### Exercise aim
From the first line to the last, give the records again exactly.

### Data
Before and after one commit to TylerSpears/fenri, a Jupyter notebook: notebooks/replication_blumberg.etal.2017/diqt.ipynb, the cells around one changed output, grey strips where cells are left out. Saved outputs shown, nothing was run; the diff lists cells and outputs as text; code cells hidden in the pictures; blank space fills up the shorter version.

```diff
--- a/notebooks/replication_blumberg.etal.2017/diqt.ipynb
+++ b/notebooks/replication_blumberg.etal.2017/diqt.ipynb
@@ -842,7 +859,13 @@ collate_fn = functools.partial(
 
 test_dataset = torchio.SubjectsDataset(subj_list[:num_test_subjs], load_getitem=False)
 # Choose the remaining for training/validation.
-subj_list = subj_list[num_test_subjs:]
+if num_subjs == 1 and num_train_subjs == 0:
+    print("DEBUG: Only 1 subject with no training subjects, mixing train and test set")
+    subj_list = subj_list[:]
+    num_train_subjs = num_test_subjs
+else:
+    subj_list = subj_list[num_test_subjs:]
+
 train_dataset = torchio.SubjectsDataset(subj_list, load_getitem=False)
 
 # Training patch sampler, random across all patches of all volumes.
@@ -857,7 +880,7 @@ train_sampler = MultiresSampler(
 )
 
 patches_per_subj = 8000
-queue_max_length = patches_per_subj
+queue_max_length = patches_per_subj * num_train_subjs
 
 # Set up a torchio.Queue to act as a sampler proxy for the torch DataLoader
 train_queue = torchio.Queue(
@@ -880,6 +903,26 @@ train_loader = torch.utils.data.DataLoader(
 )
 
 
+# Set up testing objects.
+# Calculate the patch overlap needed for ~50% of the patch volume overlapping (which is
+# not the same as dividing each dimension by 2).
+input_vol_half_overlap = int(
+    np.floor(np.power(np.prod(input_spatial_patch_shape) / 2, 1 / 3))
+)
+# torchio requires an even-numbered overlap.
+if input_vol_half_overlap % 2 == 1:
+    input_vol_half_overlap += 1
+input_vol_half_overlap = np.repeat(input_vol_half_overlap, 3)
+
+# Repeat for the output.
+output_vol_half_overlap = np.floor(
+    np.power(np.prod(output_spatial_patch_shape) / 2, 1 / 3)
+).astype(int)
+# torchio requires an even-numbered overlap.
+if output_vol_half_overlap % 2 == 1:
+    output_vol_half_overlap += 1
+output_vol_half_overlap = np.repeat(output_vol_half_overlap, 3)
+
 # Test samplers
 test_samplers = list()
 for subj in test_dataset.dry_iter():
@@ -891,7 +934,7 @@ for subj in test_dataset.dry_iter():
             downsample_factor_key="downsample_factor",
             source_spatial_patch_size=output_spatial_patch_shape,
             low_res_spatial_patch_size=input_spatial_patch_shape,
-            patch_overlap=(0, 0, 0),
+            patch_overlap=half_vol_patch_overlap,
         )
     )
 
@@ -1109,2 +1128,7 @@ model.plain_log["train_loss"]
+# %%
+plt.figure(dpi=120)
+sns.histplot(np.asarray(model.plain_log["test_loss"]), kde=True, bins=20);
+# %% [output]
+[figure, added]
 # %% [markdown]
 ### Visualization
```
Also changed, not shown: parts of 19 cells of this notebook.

### Finished task
Before and after one commit to TylerSpears/fenri, a Jupyter notebook: notebooks/replication_blumberg.etal.2017/diqt.ipynb, the cells around one changed output, grey strips where cells are left out. Saved outputs shown, nothing was run; the diff lists cells and outputs as text; code cells hidden in the pictures; blank space fills up the shorter version.

```diff
--- a/notebooks/replication_blumberg.etal.2017/diqt.ipynb
+++ b/notebooks/replication_blumberg.etal.2017/diqt.ipynb
@@ -842,7 +859,13 @@ collate_fn = functools.partial(
 
 test_dataset = torchio.SubjectsDataset(subj_list[:num_test_subjs], load_getitem=False)
 # Choose the remaining for training/validation.
-subj_list = subj_list[num_test_subjs:]
+if num_subjs == 1 and num_train_subjs == 0:
+    print("DEBUG: Only 1 subject with no training subjects, mixing train and test set")
+    subj_list = subj_list[:]
+    num_train_subjs = num_test_subjs
+else:
+    subj_list = subj_list[num_test_subjs:]
+
 train_dataset = torchio.SubjectsDataset(subj_list, load_getitem=False)
 
 # Training patch sampler, random across all patches of all volumes.
@@ -857,7 +880,7 @@ train_sampler = MultiresSampler(
 )
 
 patches_per_subj = 8000
-queue_max_length = patches_per_subj
+queue_max_length = patches_per_subj * num_train_subjs
 
 # Set up a torchio.Queue to act as a sampler proxy for the torch DataLoader
 train_queue = torchio.Queue(
@@ -880,6 +903,26 @@ train_loader = torch.utils.data.DataLoader(
 )
 
 
+# Set up testing objects.
+# Calculate the patch overlap needed for ~50% of the patch volume overlapping (which is
+# not the same as dividing each dimension by 2).
+input_vol_half_overlap = int(
+    np.floor(np.power(np.prod(input_spatial_patch_shape) / 2, 1 / 3))
+)
+# torchio requires an even-numbered overlap.
+if input_vol_half_overlap % 2 == 1:
+    input_vol_half_overlap += 1
+input_vol_half_overlap = np.repeat(input_vol_half_overlap, 3)
+
+# Repeat for the output.
+output_vol_half_overlap = np.floor(
+    np.power(np.prod(output_spatial_patch_shape) / 2, 1 / 3)
+).astype(int)
+# torchio requires an even-numbered overlap.
+if output_vol_half_overlap % 2 == 1:
+    output_vol_half_overlap += 1
+output_vol_half_overlap = np.repeat(output_vol_half_overlap, 3)
+
 # Test samplers
 test_samplers = list()
 for subj in test_dataset.dry_iter():
@@ -891,7 +934,7 @@ for subj in test_dataset.dry_iter():
             downsample_factor_key="downsample_factor",
             source_spatial_patch_size=output_spatial_patch_shape,
             low_res_spatial_patch_size=input_spatial_patch_shape,
-            patch_overlap=(0, 0, 0),
+            patch_overlap=half_vol_patch_overlap,
         )
     )
 
@@ -1109,2 +1128,7 @@ model.plain_log["train_loss"]
+# %%
+plt.figure(dpi=120)
+sns.histplot(np.asarray(model.plain_log["test_loss"]), kde=True, bins=20);
+# %% [output]
+[figure, added]
 # %% [markdown]
 ### Visualization
```
Also changed, not shown: parts of 19 cells of this notebook.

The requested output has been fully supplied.